The No. 1 ranked team in the country is now the University of Denver. The Pioneers have jumped out to a 4-0 record and, while their competition has not been elite, most teams haven’t even played four games, nevertheless won all four. Freshman goaltender Magnus Chrona (TBL) manned the net in all four wins, posting a .935 save percentage and 1.75 goals against average, getting off to a hot start. Ian Mitchell (CHI), Bobby Brink (PHI), and the rest of the Pioneers will face their first real test this coming weekend when they host Boston College.
Other standout performances from the first two weeks of the season came from a pair of intriguing undrafted prospects. Speedy senior forward Nate Sucese of No. 9 Penn State University is the NCAA’s scoring leader with seven points in just two games. In net, No. 2 Minnesota State University got a stellar performance from keeper Dryden McKay as he won his first two games while sporting a .975 save percentage.
Penn State may be losing Sucese at the end of this season, but they may already have a suitable replacement waiting in the wings. Small but skilled 16-year-old forward Colby Saganiuk announced that he has committed to play his college hockey for the Nittany Lions. A current member of the USNTDP’s U-17 team, Saganiuk is unlikely to arrive at State College, PA until at least 2021, but when he does he will make an instant impact. Already on the radar for the 2021 NHL Draft, Saganiuk scored at a point-per-game clip for the U-16 Pittsburgh Penguins Elite last year and will grow tremendously with the USNTDP.
Saganiuk’s teammate with the USNTDP and fellow top 2021 draft prospect Matthew Beniers has also planned his college career. Beniers will attend Harvard University and reportedly will enroll next year. While Beniers is just 16, the talented center has played exclusively with the U-18 team with the USNTDP so far this season and played in 20 games with the top team last year compared to 42 with the U-17 team. A mature player with a well-rounded game, Beniers will be one of the top players to watch in college hockey next season, likely as the top draft-eligible prospect playing in the NCAA.

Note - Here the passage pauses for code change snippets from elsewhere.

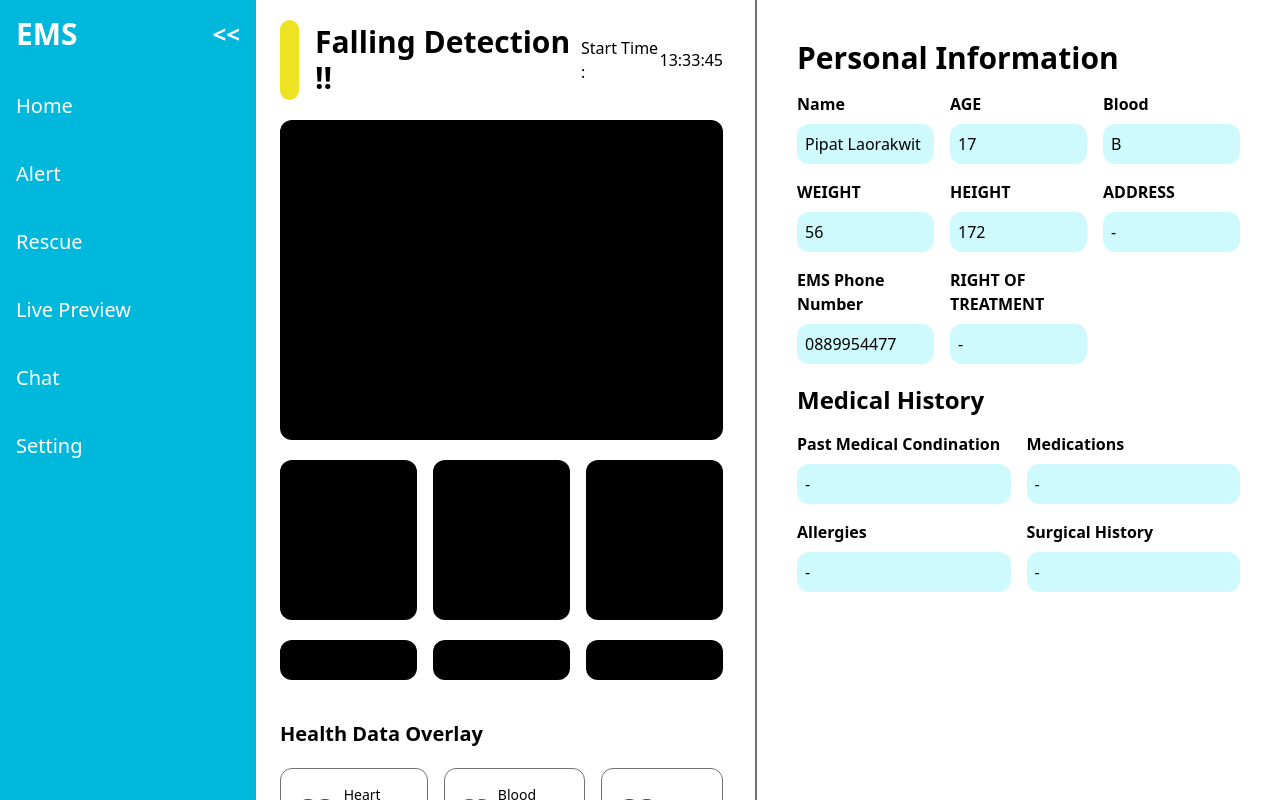
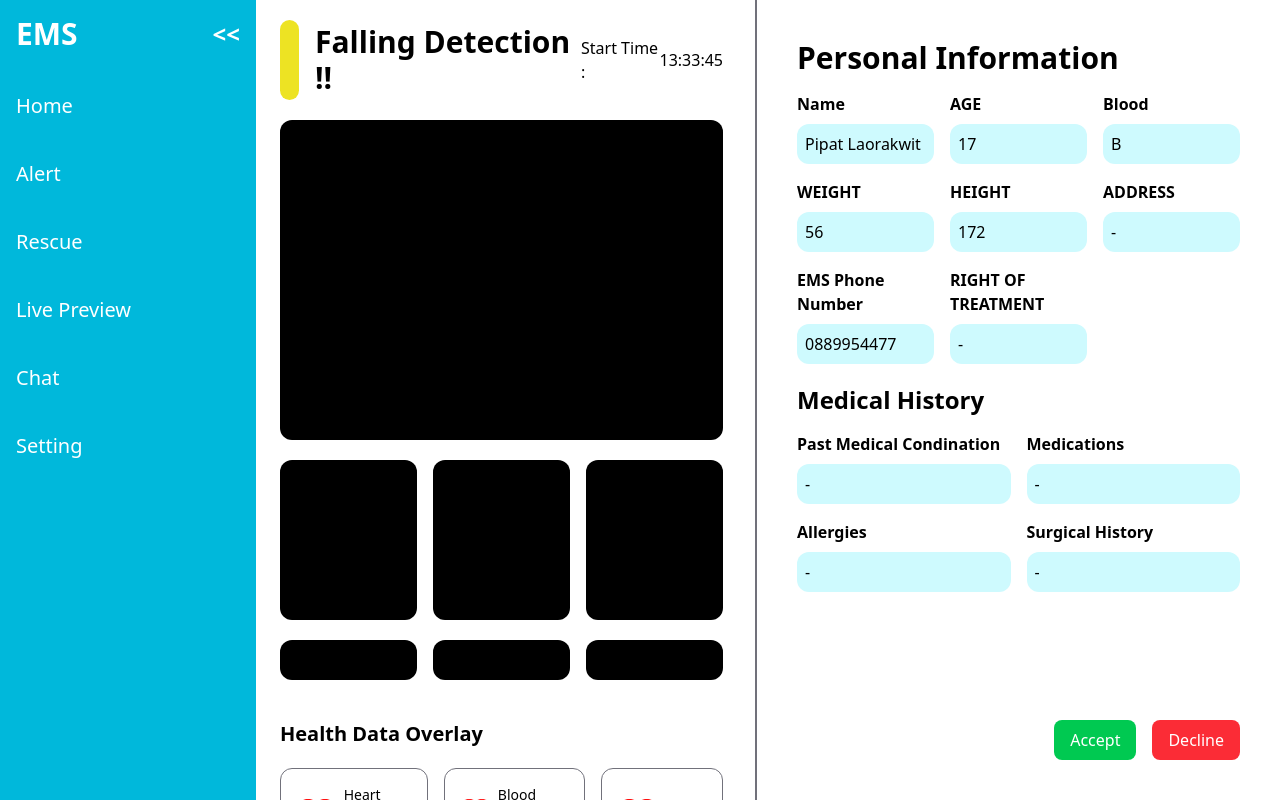
Before and after one commit to zeroegoo/Likelink_Web_Admin, a Nuxt app: page /FallingDetection in a window 1280 px wide. Built offline with nearby package versions, Linux system fonts and the light colour scheme; sample sign-in values are in the browser's storage.

Commit message:
bottonDetection

```diff
--- a/pages/FallingDetection.vue
+++ b/pages/FallingDetection.vue
@@ -67,6 +67,8 @@
 
         <!-- Right Section: Personal Information -->
         <div class="flex-1 p-10 border-l-2 border-[oklch(0.552_0.016_285.938)] overflow-auto">
+            <div class="h-full flex flex-col justify-between">
+                <div>
                     <h2 class="text-2xl sm:text-3xl font-bold">Personal Information</h2>
                     <div class="grid grid-cols-1 mt-4 sm:grid-cols-2 lg:grid-cols-3 gap-4 text-white">
                         <!-- Name -->
@@ -145,6 +147,21 @@
                         </div>
                     </div>
                 </div>
+                <div class="flex w-full justify-end space-x-4">
+                    <div>
+                        <button
+                            class="px-4 py-2 bg-green-500 text-white rounded-lg hover:bg-green-600 focus:outline-none">
+                            Accept
+                        </button>
+                    </div>
+                    <div>
+                        <button class="px-4 py-2 bg-red-500 text-white rounded-lg hover:bg-red-600 focus:outline-none">
+                            Decline
+                        </button>
+                    </div>
+                </div>
+            </div>
+        </div>
     </div>
 </template>
 
```
Lines whose indentation alone changed are shown as unchanged.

Wisconsin forward Dylan Holloway and University of Connecticut defenseman Yan Kuznetsov may be the only current college players who will be drafted next June, but there are plenty of future NCAA players set to be selected. NHL Central Scouting released a preliminary watch list last week for the upcoming draft class which featured a number of USNTDP standouts headed for the college level. University of North Dakota commit Jake Sanderson led the way with an “A” rating, alongside Ty Smilanic, who has yet to decide on his college destination. One of these two is likely to follow Holloway as the top college-bound player selected this summer. Sanderson’s current teammate and fellow North Dakota prospect Tyler Kleven, University of Michigan commit Thomas Bordeleau, Boston College commit Eamon Powell, Boston University duo Luke Tuch and Dylan Peterson, and undecided Brock Faber all received “B” ratings and could push for first-round consideration. Ten other USNTDP players received “C” ratings. While this draft class may not be nearly as strong as last season’s historic group when it comes to Americans and NCAA prospects, many of these players will be high picks and future pros, after they take their talents to the college game.